Seven years ago, Joppa resident Norman Bartlett began his quest to break the International Game Fish Association's world record for smallmouth bass.
Bartlett, 57, achieved his goal two years ago while fly fishing the Susquehanna River rapids near Deer Creek.
The fish, a hefty, 3-pound, 7-ounce bronzeback, was caught on 2-pound-test monofilament leader, breaking the existing fly rod record by a substantial margin.
In addition to his record-breaking smallmouth bass, Bartlett also holds world records for striped bass and weakfish caught on a fly rod. To catch his record smallmouth, Bartlett used a fishing technique that has only recently become popular with some Harford anglers. It's called "belly boating."
What's a belly boat? Essentially it consists of a truck-sized inner tube fitted with a canvas cover. A seat and several small storage compartments are rigged under the cover.
Bartlett says his belly boat allows him to safely navigate the Susquehanna's shallow rapids during periods of low water, when it is virtually impossible to negotiate them in a small boat.
Bartlett has built three sizes of belly boats.
One is made of heavy-duty canvas, a 25-inch inner-tube, and heavy stitching. It's built to last a long time.
"I can fish those isolated pockets and pools that boaters avoid like the plague. That's where you'll find some of the largest bass. You might only find one or two fish in each pool. Then you'll have to move to the next one. With the belly boat, I can make a quiet approach and get within casting range without spooking the fish.
"If you were fishing from an aluminum boat, the noise of the boat scraping over the rocks would spook fish for 500 yards in every direction," said Bartlett.

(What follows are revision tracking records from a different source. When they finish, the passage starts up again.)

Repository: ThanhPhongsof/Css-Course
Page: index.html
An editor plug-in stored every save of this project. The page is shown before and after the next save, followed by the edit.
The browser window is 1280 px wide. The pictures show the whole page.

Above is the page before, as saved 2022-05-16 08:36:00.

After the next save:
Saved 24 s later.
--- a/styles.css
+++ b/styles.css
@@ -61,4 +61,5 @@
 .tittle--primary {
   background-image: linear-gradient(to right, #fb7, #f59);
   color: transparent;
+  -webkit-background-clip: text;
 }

The angler says belly boats are available through mail order from many fishing catalogs. Local tackle shops can special order them from regional suppliers. Prices range from $80 to $150 depending on durability and optional extras, such as back rests and additional emergency tubes.
Bartlett spends most of his free time fishing for smallmouths and white perch in the Susquehanna River, concentrating on the four-mile stretch between Conowingo Dam and Rock Run.

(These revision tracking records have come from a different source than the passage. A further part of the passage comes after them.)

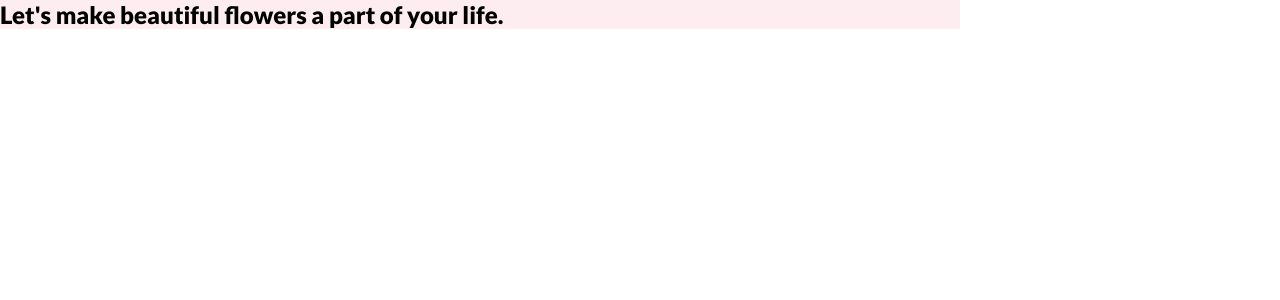
Repository: sumonkumarsarkar/flower-shop
Page: index.html
An editor plug-in stored every save of this project. The page is shown before and after the next save, followed by the edit.
The browser window is 1280 px wide. The pictures show the whole page.

Above is the page before, as saved 2024-01-07 09:12:24.

After the next save:
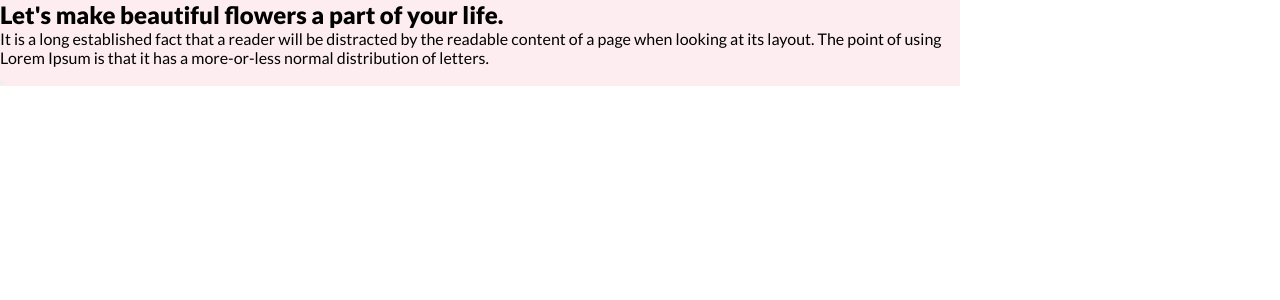
Saved 24 s later.
--- a/index.html
+++ b/index.html
@@ -19,8 +19,9 @@
                 Let's make beautiful flowers a part of your life.
             </h2>
             <p>
-
+                It is a long established fact that a reader will be distracted by the readable content of a page when looking at its layout. The point of using Lorem Ipsum is that it has a more-or-less normal distribution of letters.
             </p>
+            <button></button>
         </div>
 
       <!-- h2, p and button part start   -->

"I'll never forget the day I caught a mess of big white perch upriver from Deer Creek. I forgot to bring a stringer and put the fish in one of the compartments," said Bartlett.
"Never put white perch in a tube compartment. Those dorsal fins are just like razors, and it didn't take long for them to puncture the tube. You really get a weird feeling when you hear the air hissing from the tube and you're in the middle of the river."
Bartlett also fishes the upper reaches of the Bush River, where he catches tidewater largemouths in remote areas inaccessible to boats. He says the tidal marsh near the mouth of Winters Run is easily fished with the aid of his belly boat. In areas where depths make wading impractical, he moves the tube around with swim fins. This allows him to quietly approach remote pockets that often hold larger fish.
"I caught a 4-pound bass on a popping bug within sight of U.S. 40. It was in a place no larger than my kitchen, and it was right in the middle of a big patch of cattails," he said.
Bartlett usually begins his belly-boating season in early June.
"When the temperature is comfortable, about 70 to 75 degrees, smallmouth bass fishing is usually pretty good," said Bartlett.
"But, if you're going to fish the river, don't do it alone and always wear a life jacket. You have to be extremely careful when you're getting into the tube's seat in the shallows. If you slip and your feet are barely through the seat openings, it's like falling on your face and having your legs held up in the air. That life jacket will prevent you from drowning," Bartlett says.
It's also a good idea to avoid fast water chutes and heavy rapids, he advises. Anyway, these are not productive fishing locations and can be dangerous.
Bartlett recommends belly boating on weekends, when water flow at Conowingo Dam is usually at minimum levels.
He enters the river at the launch ramp situated at the end of Shures Landing Road, and then drifts downriver to Rock Run. The four-mile trip usually takes about five hours, depending on his fishing success.
"When fishing is good, the trip always takes an hour longer," he said.